You may think this is simply another tagine. You may think they’re all the same, after all. Tagines may seem like they use the same recipe with a different vegetable every time, but they most certainly don’t. There are subtle differences such as the choice and amount of spices, the aromatics, and the amount of liquid used that make each one unique.
This tagine is certainly different. It has a tomato sauce base and its vegetable is not cooked in the sauce but dipped in egg, fried and plated on top of the stew at the very end. This results in more textural contrast and very happy taste buds.
Even though nowadays a tagine refers to any kind of Moroccan stew whether cooked in a tagine or not and whether on a charcoal brazier or a stove, the authentic method, still religiously observed by villagers throughout Morocco, remains unsurpassed. Because of the time constraints of modern life, most people cook their tagine on the stovetop. The traditional method is nowadays a treat reserved for holidays and other special occasions.
I love the earthy flavors a tagine lends to anything cooked within its confines but you don’t need to have one to make this utterly satisfying dish. A heavy-bottomed pot will yield fantastic results as well and cook more quickly.
This is an easy vegetable tagine that takes less than ten minutes to prepare and leaves you time to relax as it slowly simmers over low heat. Perhaps your New Year’s resolution has been to eat more vegetables. If so, you’ll find it easier to stick to with this savory chermoula vegetable tagine.
In my last post on how to roast garlic, I hinted about soup. Well, I rather casually mentioned soup among other dishes, but my goal, really, was to get you to think of soup, think of roasted garlic, then think of the two together. It was sort of a trial balloon to see how well you would react to that match. You, excellent readers with excellent taste, quickly caught on what a great match that would be, and many of you even commented that you were planning to make soup with roasted garlic. Thank goodness for smart readers.
So, here it is, my friends. A great soup with cauliflower and roasted garlic, very creamy, very delicious. Do give it a try.
The transformation garlic undergoes upon roasting is simply amazing to me. Changing from strong and pungent to buttery and caramelized with a simple procedure makes it my “go-to” flavoring whenever I want a quick extra something to add to my savory dishes. I love it in soups and spreads or simply tossed into sauces.
This week has been marked by many celebrations: a new year, a birthday (my twentieth – thank you very much for asking!) and a special letter. It was heartwarming to hear from friends I haven’t seen in years. But the letter…
The letter, my friends, was the nicest I have received this year.
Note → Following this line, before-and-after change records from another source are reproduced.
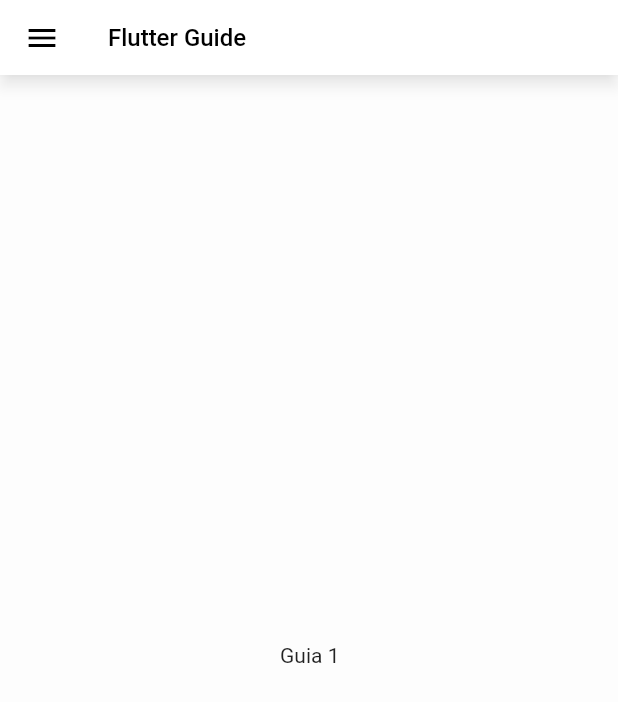
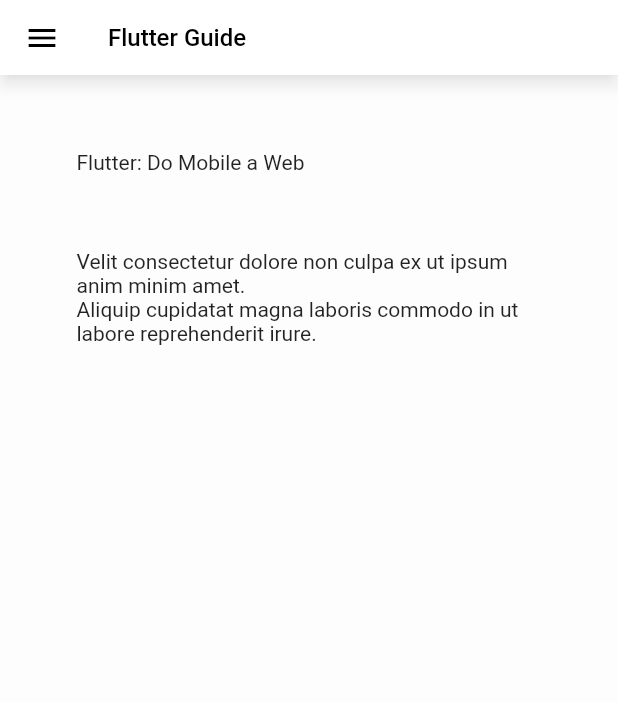
Before and after one commit to ArtMasson/flutter_guide_whitelabel, a Flutter app: the GuideHomePage screen opened by its route, on a phone screen of 412 x 824 dp. Shown: the top 702 px of the screen. Run offline on Flutter 3.47's test engine with Material 2 defaults, Android fonts, the phone set to English and light mode, and no system bars; our stand-ins replace flutter_modular, get, url_strategy.

Commit message:
Added DefaultGuidePageWidget and refactor

```diff
--- a/lib/app/modules/guide/presentation/consts/guides_list.dart
+++ b/lib/app/modules/guide/presentation/consts/guides_list.dart
@@ -1,17 +1,31 @@
-import 'package:flutter_guide_whitelabel/app/modules/guide/presentation/pages/guide_home/models/guide_model.dart';
+import '../models/guide_model.dart';
 
 final List<GuideModel> guidesList = [
   GuideModel(
     title: 'Flutter: Do Mobile a Web',
     route: 'page1',
+    description: [
+      'Velit consectetur dolore non culpa ex ut ipsum anim minim amet.',
+      'Aliquip cupidatat magna laboris commodo in ut labore reprehenderit irure.',
+    ],
   ),
   GuideModel(
     title: 'Title 2',
     route: 'page2',
+    description: [
+      'Cupidatat esse labore reprehenderit sit duis laborum.',
+      'Amet commodo consectetur ut consectetur ipsum fugiat.',
+      'Aute sint anim velit adipisicing adipisicing occaecat fugiat consectetur aute tempor ipsum nostrud labore et.',
+    ],
   ),
   GuideModel(
     title:
         'Ea sint laboris cillum est labore anim duis in minim excepteur laborum reprehenderit. Dolor sit dolore cillum ut nostrud deserunt et nisi id minim ut. Non eiusmod culpa incididunt ullamco commodo enim non duis velit anim. Magna et nostrud consectetur nulla reprehenderit in ex commodo officia. Cupidatat proident non ullamco id est elit tempor ad est culpa voluptate adipisicing eiusmod nulla.',
     route: 'page3',
+    description: [
+      'Consectetur exercitation in enim excepteur culpa ad aute quis exercitation ut consectetur fugiat minim ad. Veniam nulla incididunt fugiat incididunt ut ad veniam. Duis amet duis eiusmod sint duis est deserunt.',
+      'Veniam sint exercitation cupidatat esse duis consequat aliquip qui. Veniam anim laborum ad adipisicing nulla ad nulla. Non aliquip mollit qui mollit aute incididunt nostrud et officia sunt velit.',
+      'Eiusmod qui duis voluptate ad id mollit non anim dolor. Sunt eu officia excepteur mollit adipisicing sunt ea ut. Lorem non enim ut exercitation sit velit. Aliquip eu aliqua nisi consequat culpa ullamco ex exercitation exercitation do.',
+    ],
   ),
 ];
--- a/lib/app/modules/guide/presentation/pages/guide_home/models/guide_model.dart
+++ b/lib/app/modules/guide/presentation/models/guide_model.dart
@@ -1,11 +1,13 @@
 class GuideModel {
   final String title;
   final String route;
+  final List<String> description;
 
   bool selected = false;
 
   GuideModel({
     required this.title,
     required this.route,
+    required this.description,
   });
 }
--- a/lib/app/modules/guide/presentation/pages/guide_home/guide_home_controller.dart
+++ b/lib/app/modules/guide/presentation/pages/guide_home/guide_home_controller.dart
@@ -1,7 +1,7 @@
 import 'package:flutter_modular/flutter_modular.dart';
 
+import '../../models/guide_model.dart';
 import 'guide_home_store.dart';
-import 'models/guide_model.dart';
 
 class GuideHomeController {
   final GuideHomeStore store;
--- a/lib/app/modules/guide/presentation/pages/guide_home/guide_home_store.dart
+++ b/lib/app/modules/guide/presentation/pages/guide_home/guide_home_store.dart
@@ -1,5 +1,6 @@
-import 'package:flutter_guide_whitelabel/app/modules/guide/presentation/pages/guide_home/models/guide_model.dart';
 import 'package:get/get.dart';
+
+import '../../models/guide_model.dart';
 
 class GuideHomeStore {
   final Rx<GuideModel?> _selectedGuide = Rx<GuideModel?>(null);
--- a/lib/app/modules/guide/presentation/pages/guide_home/widgets/guide_drawer.dart
+++ b/lib/app/modules/guide/presentation/pages/guide_home/widgets/guide_drawer.dart
@@ -1,6 +1,6 @@
 import 'package:flutter/material.dart';
 
-import '../models/guide_model.dart';
+import '../../../models/guide_model.dart';
 import 'guide_sidebar_widget.dart';
 
 class GuideDrawerWidget extends StatelessWidget {
--- a/lib/app/modules/guide/presentation/pages/guide_home/widgets/guide_list/guide_tile_list_widget.dart
+++ b/lib/app/modules/guide/presentation/pages/guide_home/widgets/guide_list/guide_tile_list_widget.dart
@@ -1,6 +1,6 @@
 import 'package:flutter/material.dart';
 
-import '../../models/guide_model.dart';
+import '../../../../models/guide_model.dart';
 import 'guide_tile_widget.dart';
 
 class GuideTileListWidget extends StatelessWidget {
--- a/lib/app/modules/guide/presentation/pages/guide_home/widgets/guide_list/guide_tile_widget.dart
+++ b/lib/app/modules/guide/presentation/pages/guide_home/widgets/guide_list/guide_tile_widget.dart
@@ -1,5 +1,6 @@
 import 'package:flutter/material.dart';
-import 'package:flutter_guide_whitelabel/app/modules/guide/presentation/pages/guide_home/models/guide_model.dart';
+
+import '../../../../models/guide_model.dart';
 
 class GuideTileWidget extends StatelessWidget {
   final GuideModel guide;
--- a/lib/app/modules/guide/presentation/pages/guide_home/widgets/guide_sidebar_widget.dart
+++ b/lib/app/modules/guide/presentation/pages/guide_home/widgets/guide_sidebar_widget.dart
@@ -1,6 +1,7 @@
 import 'package:flutter/material.dart';
-import 'package:flutter_guide_whitelabel/app/modules/guide/presentation/pages/guide_home/models/guide_model.dart';
 import 'package:flutter_guide_whitelabel/app/modules/guide/presentation/pages/guide_home/widgets/guide_list/guide_tile_list_widget.dart';
+
+import '../../../models/guide_model.dart';
 
 class GuideSidebarWidget extends StatelessWidget {
   final List<GuideModel> guides;
--- /dev/null
+++ b/lib/app/modules/guide/presentation/widgets/default_guide_page_widget.dart
@@ -0,0 +1,45 @@
+import 'package:flutter/material.dart';
+
+class DefaultGuidePageWidget extends StatelessWidget {
+  final String title;
+  final String imageUrl;
+  final List<String> description;
+
+  const DefaultGuidePageWidget({
+    required this.title,
+    required this.imageUrl,
+    required this.description,
+    Key? key,
+  }) : super(key: key);
+
+  @override
+  Widget build(BuildContext context) {
+    return Container(
+      color: const Color.fromRGBO(253, 253, 253, 1),
+      padding: const EdgeInsets.symmetric(horizontal: 50),
+      child: Column(
+        crossAxisAlignment: CrossAxisAlignment.start,
+        children: [
+          const SizedBox(
+            height: 50,
+          ),
+          Text(
+            title,
+          ),
+          const SizedBox(
+            height: 50,
+          ),
+          Expanded(
+            child: ListView(
+              children: description
+                  .map(
+                    (e) => Text(e),
+                  )
+                  .toList(),
+            ),
+          ),
+        ],
+      ),
+    );
+  }
+}
```
Also changed, not shown: lib/app/modules/guide/presentation/consts/guides_route.dart (+18 -39 lines).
It came from a student of mine whom I didn’t even think liked me. In fact, she rolled her eyes at me every time I looked at her, and in good proud Oujdi I rolled mine right back at her. Far was I from thinking that she would write me such kind words, wishing me such wonderful things.
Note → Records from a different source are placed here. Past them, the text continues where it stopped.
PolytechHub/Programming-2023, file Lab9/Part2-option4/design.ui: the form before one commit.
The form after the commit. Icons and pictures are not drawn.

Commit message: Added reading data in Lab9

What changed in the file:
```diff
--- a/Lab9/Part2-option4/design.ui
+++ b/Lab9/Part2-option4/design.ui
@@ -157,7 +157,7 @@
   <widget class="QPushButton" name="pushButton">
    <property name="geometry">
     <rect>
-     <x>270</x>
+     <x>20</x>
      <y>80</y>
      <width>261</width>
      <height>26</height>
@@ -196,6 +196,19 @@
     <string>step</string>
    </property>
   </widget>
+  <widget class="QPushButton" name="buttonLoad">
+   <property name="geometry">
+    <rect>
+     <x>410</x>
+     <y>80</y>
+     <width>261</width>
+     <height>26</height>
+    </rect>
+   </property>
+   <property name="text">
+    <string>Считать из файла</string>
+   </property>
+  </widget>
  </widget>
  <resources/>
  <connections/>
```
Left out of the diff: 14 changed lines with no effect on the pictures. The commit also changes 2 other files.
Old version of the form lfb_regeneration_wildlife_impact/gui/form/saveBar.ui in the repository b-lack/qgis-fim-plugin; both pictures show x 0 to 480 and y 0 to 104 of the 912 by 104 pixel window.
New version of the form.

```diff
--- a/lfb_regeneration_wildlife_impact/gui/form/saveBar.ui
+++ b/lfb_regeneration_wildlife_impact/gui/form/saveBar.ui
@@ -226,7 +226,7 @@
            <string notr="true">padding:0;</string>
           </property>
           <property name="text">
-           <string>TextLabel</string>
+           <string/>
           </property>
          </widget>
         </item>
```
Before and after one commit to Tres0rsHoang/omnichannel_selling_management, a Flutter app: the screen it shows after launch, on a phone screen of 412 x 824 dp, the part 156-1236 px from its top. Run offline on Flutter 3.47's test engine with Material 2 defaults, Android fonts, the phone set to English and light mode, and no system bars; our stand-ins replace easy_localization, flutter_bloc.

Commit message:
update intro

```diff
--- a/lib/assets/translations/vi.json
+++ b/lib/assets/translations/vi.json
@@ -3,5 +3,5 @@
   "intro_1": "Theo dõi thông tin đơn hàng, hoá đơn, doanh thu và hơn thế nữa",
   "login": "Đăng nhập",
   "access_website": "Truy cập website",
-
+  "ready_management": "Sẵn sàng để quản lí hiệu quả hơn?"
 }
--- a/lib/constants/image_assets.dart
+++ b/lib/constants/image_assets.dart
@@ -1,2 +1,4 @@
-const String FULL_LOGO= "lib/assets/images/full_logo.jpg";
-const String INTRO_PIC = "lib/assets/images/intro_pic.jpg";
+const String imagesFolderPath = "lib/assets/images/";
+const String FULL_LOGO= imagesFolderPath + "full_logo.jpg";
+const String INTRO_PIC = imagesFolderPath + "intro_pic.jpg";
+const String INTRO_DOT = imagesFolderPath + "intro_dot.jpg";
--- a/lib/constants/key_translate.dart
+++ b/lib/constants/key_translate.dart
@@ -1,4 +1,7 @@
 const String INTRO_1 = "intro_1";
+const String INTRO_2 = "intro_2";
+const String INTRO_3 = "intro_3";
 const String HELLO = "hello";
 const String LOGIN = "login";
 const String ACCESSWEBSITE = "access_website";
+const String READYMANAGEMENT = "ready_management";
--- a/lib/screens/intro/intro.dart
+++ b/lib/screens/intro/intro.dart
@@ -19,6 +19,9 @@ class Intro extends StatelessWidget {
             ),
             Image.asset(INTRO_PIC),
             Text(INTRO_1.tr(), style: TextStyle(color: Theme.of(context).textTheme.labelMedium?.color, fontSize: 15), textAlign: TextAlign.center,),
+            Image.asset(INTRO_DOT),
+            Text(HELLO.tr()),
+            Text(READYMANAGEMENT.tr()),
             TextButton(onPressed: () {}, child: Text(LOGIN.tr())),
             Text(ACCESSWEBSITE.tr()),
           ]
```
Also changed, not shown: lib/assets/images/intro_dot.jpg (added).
The New Year seems to be already bringing new beginnings.
Mquila, a specialty of Rabat, and a meat delicacy not quite as hard core as khlii, but very very flavorful nonetheless. The secrets to good mquila are ground coriander—lots of it!—and many many hours of marinating.
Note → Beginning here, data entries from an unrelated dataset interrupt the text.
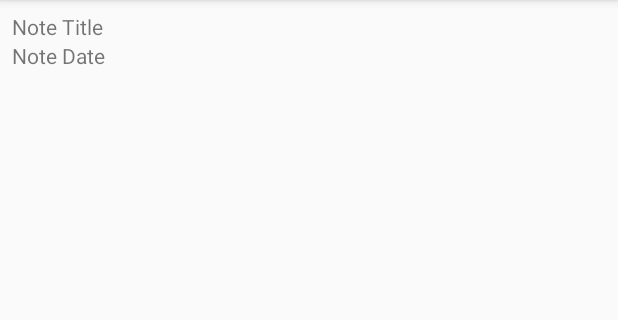
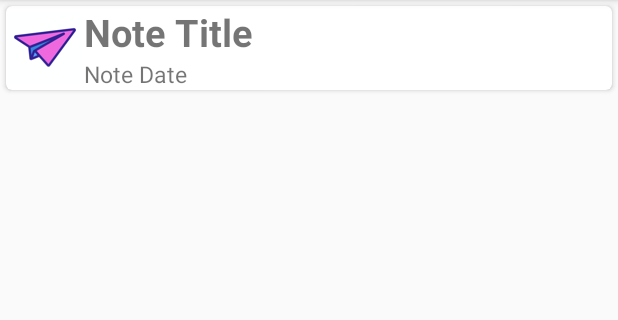
Before and after one commit to agi-templar/Echo, an Android app: the layout list_item_note.xml on its own in the app's theme, with its tools: preview values and no code run, on a phone screen of 412 x 824 dp, the part 84-404 px from its top. Run offline under Robolectric (Android 15) with nearby library versions, the phone set to English and light mode, and no system bars.

Commit message:
add res files. adjust list item layout to CardView. 🐷

```diff
--- a/app/src/main/res/layout/list_item_note.xml
+++ b/app/src/main/res/layout/list_item_note.xml
@@ -1,26 +1,45 @@
 <?xml version="1.0" encoding="utf-8"?>
-<LinearLayout xmlns:android="http://schemas.android.com/apk/res/android"
-    xmlns:tools="http://schemas.android.com/tools"
+<android.support.v7.widget.CardView xmlns:android="http://schemas.android.com/apk/res/android"
+    xmlns:cardview="http://schemas.android.com/apk/res-auto"
     android:layout_width="match_parent"
     android:layout_height="wrap_content"
-    android:orientation="vertical"
-    android:padding="8dp">
+    android:layout_margin="4dp"
+    cardview:cardCornerRadius="4dp">
 
-    <TextView
-        android:id="@+id/note_title"
+    <LinearLayout
         android:layout_width="match_parent"
         android:layout_height="wrap_content"
-        android:text="Note Title" />
+        android:orientation="horizontal">
 
-    <!--    <TextView-->
-    <!--        android:id="@+id/note_text"-->
-    <!--        android:layout_width="match_parent"-->
-    <!--        android:layout_height="wrap_content"-->
-    <!--        android:text="Note Text"/>-->
+        <ImageView
+            android:id="@+id/icon"
+            android:layout_width="wrap_content"
+            android:layout_height="wrap_content"
+            android:layout_gravity="center_vertical"
+            android:padding="2dip"
+            android:src="@mipmap/ic_echo"
+            android:contentDescription="@string/icon" />
 
-    <TextView
-        android:id="@+id/note_date"
-        android:layout_width="match_parent"
-        android:layout_height="wrap_content"
-        android:text="Note Date" />
-</LinearLayout>
+        <LinearLayout
+            android:layout_width="match_parent"
+            android:layout_height="wrap_content"
+            android:orientation="vertical">
+
+            <TextView
+                android:id="@+id/note_title"
+                android:layout_width="wrap_content"
+                android:layout_height="wrap_content"
+                android:textSize="25sp"
+                android:text="Note Title"
+                android:textStyle="bold" />
+
+            <TextView
+                android:id="@+id/note_date"
+                android:layout_width="wrap_content"
+                android:layout_height="wrap_content"
+                android:text="Note Date"
+                android:textSize="15sp" />
+        </LinearLayout>
+
+    </LinearLayout>
+</android.support.v7.widget.CardView>
--- a/app/src/main/res/values/strings.xml
+++ b/app/src/main/res/values/strings.xml
@@ -6,5 +6,8 @@
     <string name="note_title_label">Note Title</string>
     <string name="note_title_hint">Note Hint</string>
     <string name="note_details_label">Note Detail</string>
-    <string name="note_text">Note Text</string>
+    <string name="note_text">Note Text!</string>
+    <string name="add_note">Add</string>
+    <string name="reset_note">Reset</string>
+    <string name="icon">Note Icon</string>
 </resources>
```
Also changed, not shown: app/src/main/res/menu/actions.xml (added, +13 -0 lines), app/src/main/res/mipmap-hdpi/ic_action_new.png (added), app/src/main/res/mipmap-hdpi/ic_action_refresh.png (added), app/src/main/res/mipmap-hdpi/ic_echo.png (added), app/src/main/res/mipmap-mdpi/ic_action_new.png (added), app/src/main/res/mipmap-mdpi/ic_action_refresh.png (added), app/src/main/res/mipmap-mdpi/ic_echo.png (added), app/src/main/res/mipmap-xhdpi/ic_action_new.png (added), app/src/main/res/mipmap-xhdpi/ic_action_refresh.png (added), app/src/main/res/mipmap-xhdpi/ic_echo.png (added), app/src/main/res/mipmap-xxhdpi/ic_action_new.png (added), app/src/main/res/mipmap-xxhdpi/ic_action_refresh.png (added), app/src/main/res/mipmap-xxhdpi/ic_echo.png (added), app/src/main/res/mipmap-xxxhdpi/ic_echo.png (added).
The typical way to make mquila is cooking any kind of beef or lamb meat with a small amount of suet. I stepped away from that method by skipping the suet and using skirt steak which is beautifully marbled with fat, flavorful and quick to cook.
This couscous promises you so many great things, if only you believe!
Thousands of couscous grains for abundance.
Pomegranate for hope.
Apples for health.
Pineapple for friendship.
Ras el hanout for bedroom bliss.
Onion for wisdom.
Garlic to ward off evil (vampires too!).
Honey for much sweetness in the New Year.
Happy 2012! It will be a fabulous one!